Kevin Brennan Writes About What It's Like
My 2020 political diary, which I started on February 21, has now sprawled to almost 85,000 words, or the length of a typical novel. This is because much has happened.
I’m not even sure when I’ll end the thing. The day the election is called for one candidate or the other? New Years Eve? Inauguration Day, 2021? The day my mom gets the covid vaccine? Maybe events will dictate my choice, but all I know for sure is that 2020 has taught me, more than any year in my life, that assumptions of normality, safety, strength of national institutions, and freedom from the madness of crowds are false. It turns out, at this late date, that our country is really no different than any that has existed for a time on the face of the earth. All nations are run by humans, and humans are majorly screwed-up individuals. Each of us seems to have a seven-band graphic equalizer installed, set to different levels of pride, greed, wrath, envy, lust, gluttony, and sloth (or modern equivalents).

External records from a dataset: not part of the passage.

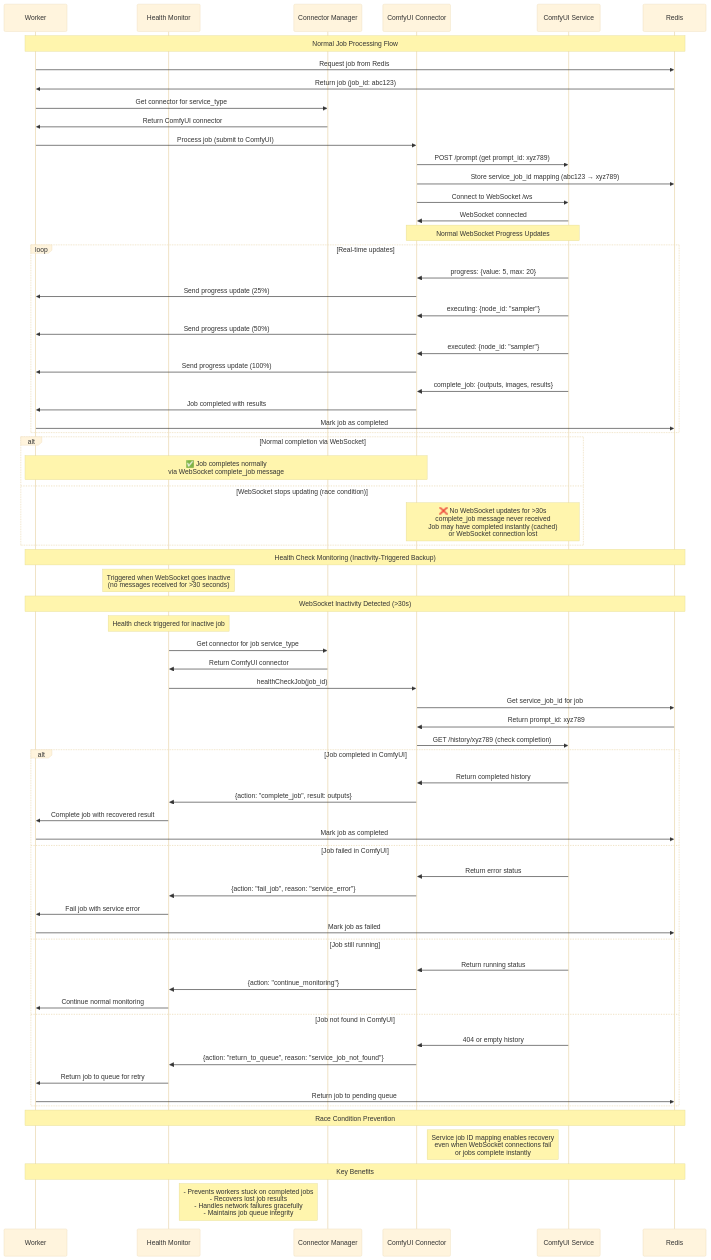
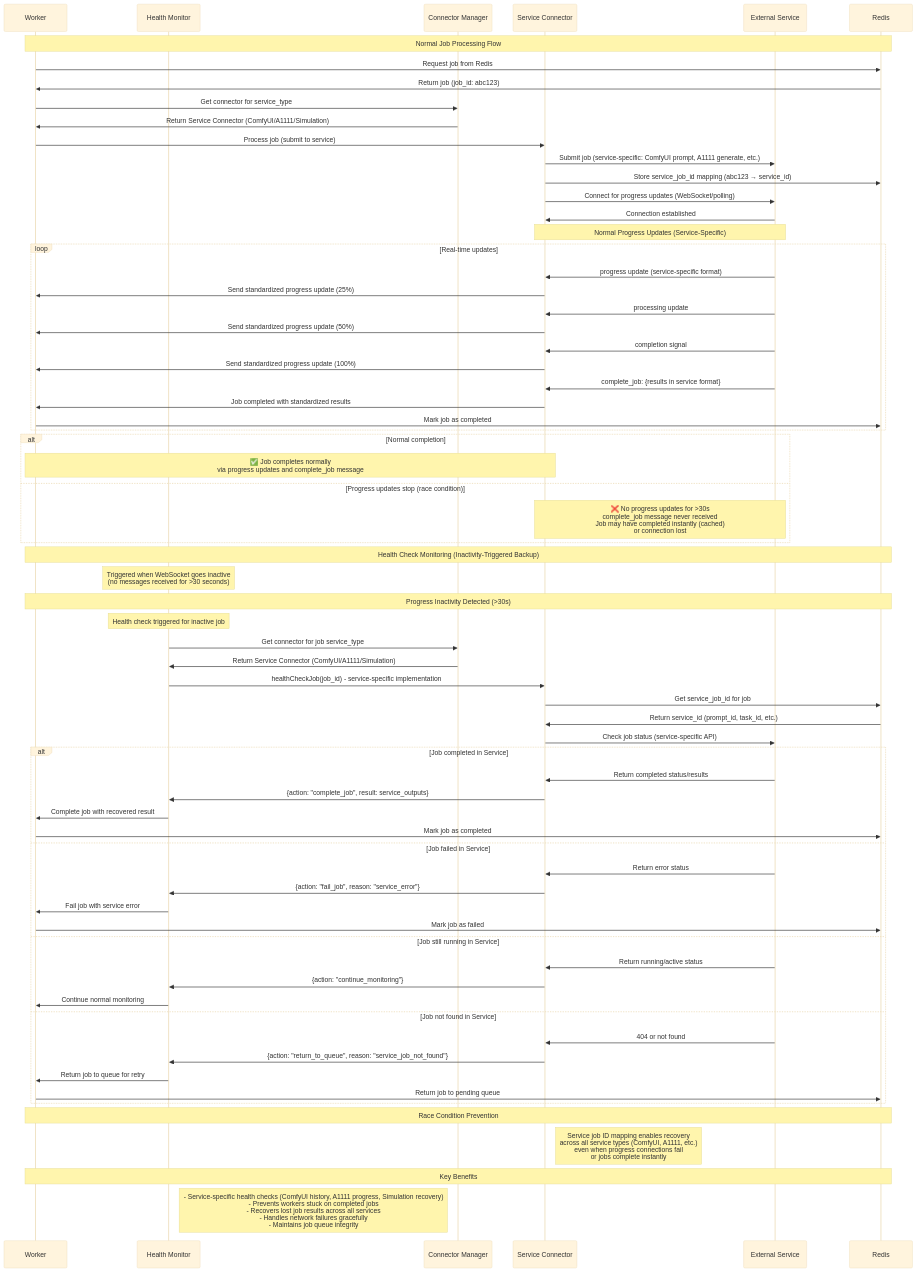
One commit to stakeordie/emp-job-queue changed the diagram in apps/docs/src/health-check-sequence-diagram.md. Above: the diagram before and after it, drawn with Mermaid (base theme). The commit also changed other lines of this file and 26 other files, not shown here.

First line of the commit message:
feat(websocket): implement EmProps message compatibility and enhanced connector architecture

````diff
--- a/apps/docs/src/health-check-sequence-diagram.md
+++ b/apps/docs/src/health-check-sequence-diagram.md
@@ -21,78 +21,78 @@
 ```mermaid
 sequenceDiagram
     participant W as Worker
     participant HM as Health Monitor
     participant CM as Connector Manager
-    participant CC as ComfyUI Connector
-    participant CU as ComfyUI Service
+    participant SC as Service Connector
+    participant SV as External Service
     participant R as Redis
 
     Note over W,R: Normal Job Processing Flow
     W->>R: Request job from Redis
     R->>W: Return job (job_id: abc123)
     W->>CM: Get connector for service_type
-    CM->>W: Return ComfyUI connector
-    W->>CC: Process job (submit to ComfyUI)
-    CC->>CU: POST /prompt (get prompt_id: xyz789)
-    CC->>R: Store service_job_id mapping (abc123 → xyz789)
-    CC->>CU: Connect to WebSocket /ws
-    CU->>CC: WebSocket connected
+    CM->>W: Return Service Connector (ComfyUI/A1111/Simulation)
+    W->>SC: Process job (submit to service)
+    SC->>SV: Submit job (service-specific: ComfyUI prompt, A1111 generate, etc.)
+    SC->>R: Store service_job_id mapping (abc123 → service_id)
+    SC->>SV: Connect for progress updates (WebSocket/polling)
+    SV->>SC: Connection established
     
-    Note over CC,CU: Normal WebSocket Progress Updates
+    Note over SC,SV: Normal Progress Updates (Service-Specific)
     loop Real-time updates
-        CU->>CC: progress: {value: 5, max: 20}
-        CC->>W: Send progress update (25%)
-        CU->>CC: executing: {node_id: "sampler"}
-        CC->>W: Send progress update (50%)
-        CU->>CC: executed: {node_id: "sampler"}
-        CC->>W: Send progress update (100%)
-        CU->>CC: complete_job: {outputs, images, results}
-        CC->>W: Job completed with results
+        SV->>SC: progress update (service-specific format)
+        SC->>W: Send standardized progress update (25%)
+        SV->>SC: processing update
+        SC->>W: Send standardized progress update (50%)
+        SV->>SC: completion signal
+        SC->>W: Send standardized progress update (100%)
+        SV->>SC: complete_job: {results in service format}
+        SC->>W: Job completed with standardized results
         W->>R: Mark job as completed
     end
     
-    alt Normal completion via WebSocket
-        Note over CC,W: ✅ Job completes normally<br/>via WebSocket complete_job message
-    else WebSocket stops updating (race condition)
-        Note over CC,CU: ❌ No WebSocket updates for >30s<br/>complete_job message never received<br/>Job may have completed instantly (cached)<br/>or WebSocket connection lost
+    alt Normal completion
+        Note over SC,W: ✅ Job completes normally<br/>via progress updates and complete_job message
+    else Progress updates stop (race condition)
+        Note over SC,SV: ❌ No progress updates for >30s<br/>complete_job message never received<br/>Job may have completed instantly (cached)<br/>or connection lost
     end
     
     Note over W,R: Health Check Monitoring (Inactivity-Triggered Backup)
     Note over HM: Triggered when WebSocket goes inactive<br/>(no messages received for >30 seconds)
     
-    Note over W,R: WebSocket Inactivity Detected (>30s)
+    Note over W,R: Progress Inactivity Detected (>30s)
     Note over HM: Health check triggered for inactive job
     HM->>CM: Get connector for job service_type
-    CM->>HM: Return ComfyUI connector
-    HM->>CC: healthCheckJob(job_id)
-    CC->>R: Get service_job_id for job
-    R->>CC: Return prompt_id: xyz789
-    CC->>CU: GET /history/xyz789 (check completion)
+    CM->>HM: Return Service Connector (ComfyUI/A1111/Simulation)
+    HM->>SC: healthCheckJob(job_id) - service-specific implementation
+    SC->>R: Get service_job_id for job
+    R->>SC: Return service_id (prompt_id, task_id, etc.)
+    SC->>SV: Check job status (service-specific API)
     
-    alt Job completed in ComfyUI
-        CU->>CC: Return completed history
-        CC->>HM: {action: "complete_job", result: outputs}
+    alt Job completed in Service
+        SV->>SC: Return completed status/results
+        SC->>HM: {action: "complete_job", result: service_outputs}
         HM->>W: Complete job with recovered result
         W->>R: Mark job as completed
-    else Job failed in ComfyUI
-        CU->>CC: Return error status
-        CC->>HM: {action: "fail_job", reason: "service_error"}
+    else Job failed in Service
+        SV->>SC: Return error status
+        SC->>HM: {action: "fail_job", reason: "service_error"}
         HM->>W: Fail job with service error
         W->>R: Mark job as failed
-    else Job still running
-        CU->>CC: Return running status
-        CC->>HM: {action: "continue_monitoring"}
+    else Job still running in Service
+        SV->>SC: Return running/active status
+        SC->>HM: {action: "continue_monitoring"}
         HM->>W: Continue normal monitoring
-    else Job not found in ComfyUI
-        CU->>CC: 404 or empty history
-        CC->>HM: {action: "return_to_queue", reason: "service_job_not_found"}
+    else Job not found in Service
+        SV->>SC: 404 or not found
+        SC->>HM: {action: "return_to_queue", reason: "service_job_not_found"}
         HM->>W: Return job to queue for retry
         W->>R: Return job to pending queue
     end
 
     Note over W,R: Race Condition Prevention
-    Note right of CC: Service job ID mapping enables recovery<br/>even when WebSocket connections fail<br/>or jobs complete instantly
+    Note right of SC: Service job ID mapping enables recovery<br/>across all service types (ComfyUI, A1111, etc.)<br/>even when progress connections fail<br/>or jobs complete instantly
     
     Note over W,R: Key Benefits
-    Note right of HM: - Prevents workers stuck on completed jobs<br/>- Recovers lost job results<br/>- Handles network failures gracefully<br/>- Maintains job queue integrity
+    Note right of HM: - Service-specific health checks (ComfyUI history, A1111 progress, Simulation recovery)<br/>- Prevents workers stuck on completed jobs<br/>- Recovers lost job results across all services<br/>- Handles network failures gracefully<br/>- Maintains job queue integrity
 ```
````
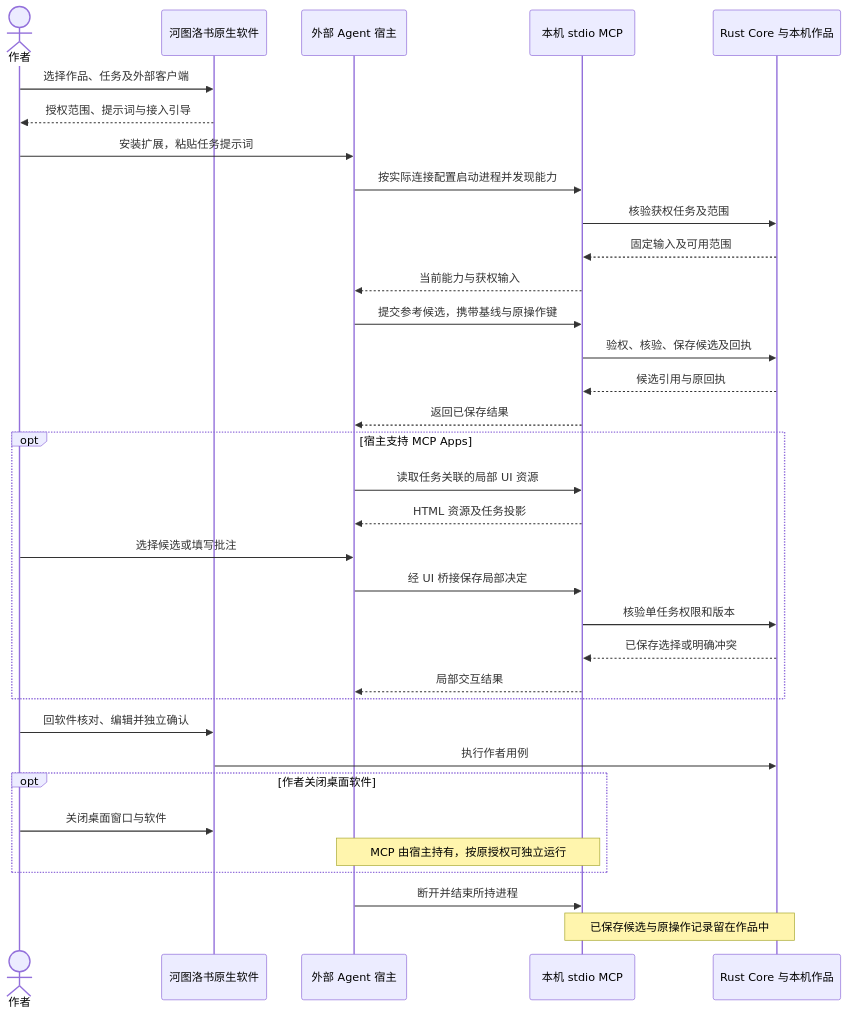
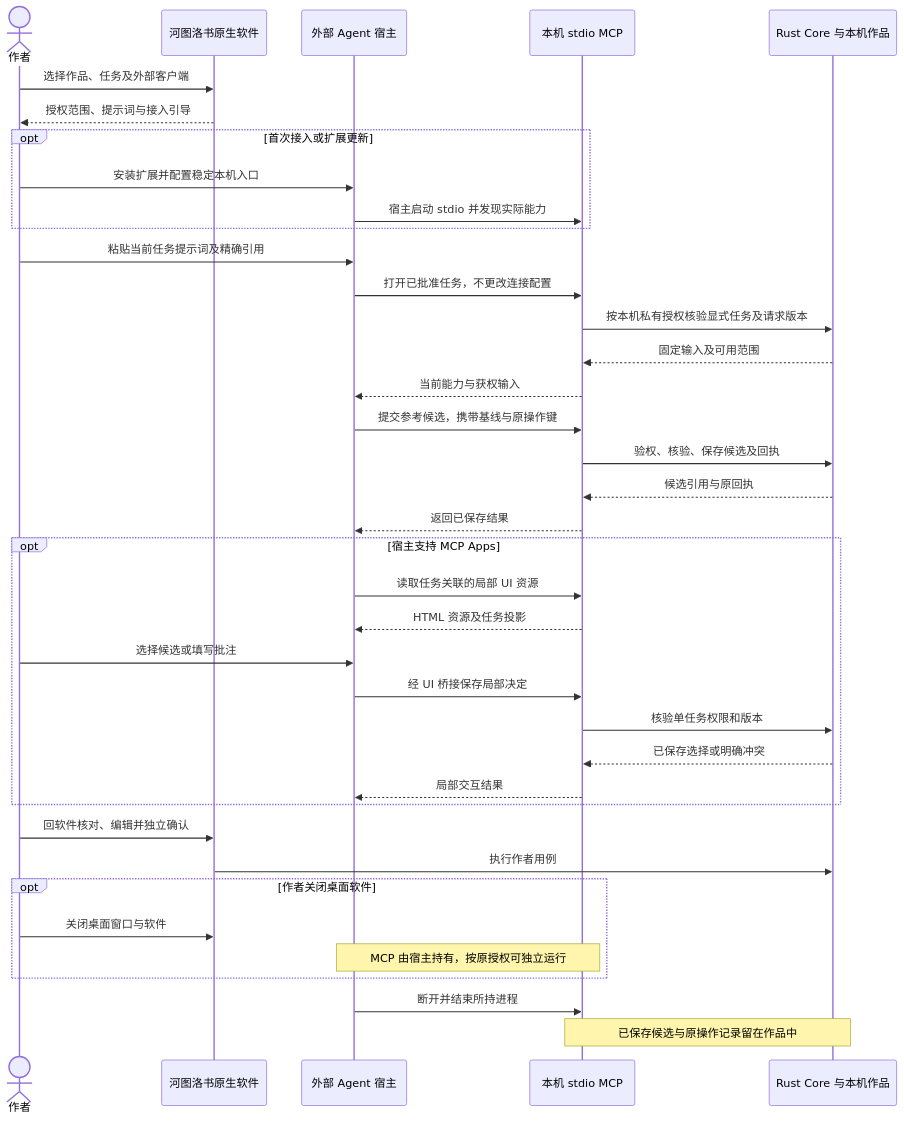
Diagram 33 of 48 in docs/23-业务流程与MCP时序.md (limecloud/hetu), drawn with Mermaid before and after one commit. The commit also changed other lines of this file and 993 other files, not shown here.

````diff
--- a/docs/23-业务流程与MCP时序.md
+++ b/docs/23-业务流程与MCP时序.md
@@ -871,36 +897,40 @@
 ```mermaid
 sequenceDiagram
     actor U as 作者
     participant D as 河图洛书原生软件
     participant A as 外部 Agent 宿主
     participant M as 本机 stdio MCP
     participant C as Rust Core 与本机作品
     U->>D: 选择作品、任务及外部客户端
     D-->>U: 授权范围、提示词与接入引导
-    U->>A: 安装扩展，粘贴任务提示词
-    A->>M: 按实际连接配置启动进程并发现能力
-    M->>C: 核验获权任务及范围
+    opt 首次接入或扩展更新
+        U->>A: 安装扩展并配置稳定本机入口
+        A->>M: 宿主启动 stdio 并发现实际能力
+    end
+    U->>A: 粘贴当前任务提示词及精确引用
+    A->>M: 打开已批准任务，不更改连接配置
+    M->>C: 按本机私有授权核验显式任务及请求版本
     C-->>M: 固定输入及可用范围
     M-->>A: 当前能力与获权输入
     A->>M: 提交参考候选，携带基线与原操作键
     M->>C: 验权、核验、保存候选及回执
     C-->>M: 候选引用与原回执
     M-->>A: 返回已保存结果
     opt 宿主支持 MCP Apps
         A->>M: 读取任务关联的局部 UI 资源
         M-->>A: HTML 资源及任务投影
         U->>A: 选择候选或填写批注
         A->>M: 经 UI 桥接保存局部决定
         M->>C: 核验单任务权限和版本
         C-->>M: 已保存选择或明确冲突
         M-->>A: 局部交互结果
     end
     U->>D: 回软件核对、编辑并独立确认
     D->>C: 执行作者用例
     opt 作者关闭桌面软件
         U->>D: 关闭桌面窗口与软件
         Note over A,M: MCP 由宿主持有，按原授权可独立运行
     end
     A->>M: 断开并结束所持进程
     Note over M,C: 已保存候选与原操作记录留在作品中
 ```
````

As 2020 has played out, our leaders have proven that what matters to them are not the much-vaunted “American values” but instead how to gain and cling to power and wealth. In the coming year we’re about to see how that all plays out in a string of Supreme Court decisions that will affect anyone and everyone in this country. (I, for one, stand to lose my health insurance.) We’re also about to see how our election system holds up to relentless, though disingenuous, attack. And we’re about to learn whether a third or more of our people are willing to use violence to achieve political goals.
But here’s question for you: Are you at all interested in reading a day book of 2020, a blow-by-blow account of all the things that happened along the way to make this the most infamous year since 1941?
I just watched a documentary about writer/historian Jon Meacham, who demonstrated that we’ve been in fixes like this before, but somehow I wasn’t comforted. We used to shoot and kill workers on strike. We ran Jim Crow as the law of the land for a hundred years. We put Japanese-Americans in camps and stole their assets. Hell, we committed genocide against the people who lived here for thousands of years before we arrived. We’re capable of all kinds of bad moves. Even now.
But here’s question for you: Are you at all interested in reading a day book of 2020, a blow-by-blow account of all the things that happened along the way to make this the most infamous year since 1941? Because, just for the documentation of it, I’m leaning toward publishing this thing when I finish it up. It seems kind of masochistic to want to review these morbid events, though I have tried to spruce it up with entertaining words. And I’ll be putting a warning on the cover that says: THIS BOOK CONTAINS POLITICAL OPINIONS.
The journal can stand as a record of “our American carnage,” but maybe it’s too much to ask to relive 2020 so soon after the wreckage of it washes up on the shores of 2021.